Rental brifing: how to avoid deposit disputes

Share this article
Have your say

The main reason for disputes at the end of a tenancy is disagreements over the deposit and how much of it should or shouldn’t be returned to the tenant.

The deposit belongs to the tenant and should therefore be refunded if terms in the tenancy agreement have been met.

If this hasn’t happened, and terms have been broken, then the landlord and tenant will try to agree on any deductions made.

If they can’t agree then the dispute should be referred to the tenancy deposit scheme.

If best practice is followed by landlords, tenants and agents throughout the tenancy period and everything is correctly documented then disputes are less likely to happen when the tenancy ends.

As much as a letting agent has a responsibility when providing a service to both a landlord and tenant, they too each have an important role to play and need to know and understand their own obligations.

The Property Ombudsman (TPO) member agents should be following the codes of practice for residential letting agents in Scotland.

These codes, which have been approved by the Chartered Trading Standards Institute, require member agents to provide the highest level of customer service and protection that goes beyond that required by law.

Agents must take care when preparing an appropriate written tenancy agreement ensuring that all information is clearly presented. Part of the agreement should include how the deposit will be dealt with at the end of a tenancy and the circumstance by which it will be refunded.

Providing such information has been detailed, it’s the responsibility of the landlord and tenant to check the document carefully and raise queries if necessary.

Undertaking a thorough inventory at the start of the tenancy is also a necessary measure in helping to avoid disputes.

The complaints that come into my office often concern deposit disputes where complainants claim that their agent has unfairly deducted repair, maintenance or cleaning costs.

Undertaking work during the tenancy without the landlord’s permission, such as redecorating or buying new appliances have also resulting in a number of disputes and complaints so far this year.

In one example, the complainants, who were the tenants, alleged that they had agreed with the agent that their deposit would be offset against the rental arrears at the end of the tenancy.

They said that they were later pursued by the landlord for the full balance of the arrears when it was claimed that the deposit had been used for dilapidations.

The complainants were advised that the agent could not be held accountable for the actions of the landlord in this regard, but the agent was criticised for failing to communicate with the complainants regarding the disbursement of the deposit in accordance with the TPO code of practice.

In another case, the tenants claimed that the agent unfairly deducted some repair costs from a rent overpayment they had made, instead of making a claim against their deposit.

This complaint was supported. The agent, on the landlord’s behalf, should have made a claim against the complainants’ deposit, which would have allowed the tenants the opportunity to dispute the proposed deductions for repairs through the appropriate deposit adjudication scheme.

The agent was also unable to substantiate their claim that they forewarned the complainant before the tenancy ended that their rent overpayment would be not be returned in full unless the property was left in a satisfactory condition.

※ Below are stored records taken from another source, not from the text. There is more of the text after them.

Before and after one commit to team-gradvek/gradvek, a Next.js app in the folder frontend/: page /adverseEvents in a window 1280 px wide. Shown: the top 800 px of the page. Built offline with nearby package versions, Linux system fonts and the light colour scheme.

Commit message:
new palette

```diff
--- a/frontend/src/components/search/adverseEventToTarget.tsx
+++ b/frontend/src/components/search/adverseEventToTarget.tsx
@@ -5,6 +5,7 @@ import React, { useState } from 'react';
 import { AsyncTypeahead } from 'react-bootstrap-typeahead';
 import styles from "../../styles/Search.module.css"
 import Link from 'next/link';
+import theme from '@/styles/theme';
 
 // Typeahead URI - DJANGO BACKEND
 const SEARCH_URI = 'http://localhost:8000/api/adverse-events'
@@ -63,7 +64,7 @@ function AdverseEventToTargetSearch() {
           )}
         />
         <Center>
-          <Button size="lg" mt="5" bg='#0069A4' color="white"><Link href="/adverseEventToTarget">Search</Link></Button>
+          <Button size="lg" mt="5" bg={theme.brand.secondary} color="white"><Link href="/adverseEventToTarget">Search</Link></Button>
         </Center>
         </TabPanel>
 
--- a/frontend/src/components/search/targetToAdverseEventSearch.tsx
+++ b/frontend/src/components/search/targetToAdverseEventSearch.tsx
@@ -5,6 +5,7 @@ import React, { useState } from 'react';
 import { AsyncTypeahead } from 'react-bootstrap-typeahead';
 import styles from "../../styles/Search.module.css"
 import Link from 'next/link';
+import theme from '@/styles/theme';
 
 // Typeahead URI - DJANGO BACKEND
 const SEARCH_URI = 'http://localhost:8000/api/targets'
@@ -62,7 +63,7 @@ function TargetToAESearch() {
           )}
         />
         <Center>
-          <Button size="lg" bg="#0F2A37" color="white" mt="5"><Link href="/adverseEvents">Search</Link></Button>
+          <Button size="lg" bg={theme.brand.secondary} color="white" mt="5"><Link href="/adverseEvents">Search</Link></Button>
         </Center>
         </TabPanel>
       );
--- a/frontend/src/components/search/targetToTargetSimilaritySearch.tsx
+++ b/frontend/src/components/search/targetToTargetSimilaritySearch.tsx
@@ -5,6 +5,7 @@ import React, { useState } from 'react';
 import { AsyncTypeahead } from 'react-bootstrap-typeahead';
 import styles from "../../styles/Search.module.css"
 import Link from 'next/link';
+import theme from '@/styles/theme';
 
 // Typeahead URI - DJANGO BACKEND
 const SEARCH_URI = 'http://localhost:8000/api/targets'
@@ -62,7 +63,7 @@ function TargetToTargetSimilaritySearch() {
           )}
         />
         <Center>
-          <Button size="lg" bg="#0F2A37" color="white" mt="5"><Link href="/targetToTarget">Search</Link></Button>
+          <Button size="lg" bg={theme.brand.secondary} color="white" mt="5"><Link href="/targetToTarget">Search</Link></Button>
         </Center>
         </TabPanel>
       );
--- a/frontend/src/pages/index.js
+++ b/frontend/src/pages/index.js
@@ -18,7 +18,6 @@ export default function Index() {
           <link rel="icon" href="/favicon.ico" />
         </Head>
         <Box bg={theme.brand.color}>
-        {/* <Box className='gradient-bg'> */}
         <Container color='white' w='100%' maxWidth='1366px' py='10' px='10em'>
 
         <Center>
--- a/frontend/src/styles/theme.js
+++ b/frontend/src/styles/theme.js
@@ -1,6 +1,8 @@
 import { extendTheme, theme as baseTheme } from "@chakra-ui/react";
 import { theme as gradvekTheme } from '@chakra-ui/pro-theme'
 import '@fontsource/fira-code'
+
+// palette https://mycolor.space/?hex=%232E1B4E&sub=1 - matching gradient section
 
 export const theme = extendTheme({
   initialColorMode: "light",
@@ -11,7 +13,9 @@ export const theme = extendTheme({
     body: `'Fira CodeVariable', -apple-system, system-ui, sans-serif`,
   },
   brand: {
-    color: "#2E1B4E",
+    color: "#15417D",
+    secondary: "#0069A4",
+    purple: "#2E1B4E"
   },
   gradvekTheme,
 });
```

The complainants were entitled to be compensated for the agent’s failure to return all of the overpaid rent, rather than attempting to make deductions from the deposit in the usual way and going through the appropriate deposit adjudication scheme.

It was taken into account that the deposit was returned to the complainants, and so ultimately the deductions were a matter between the landlords and complainants.

Katrine Sporle is the Property Ombudsman for Scotland.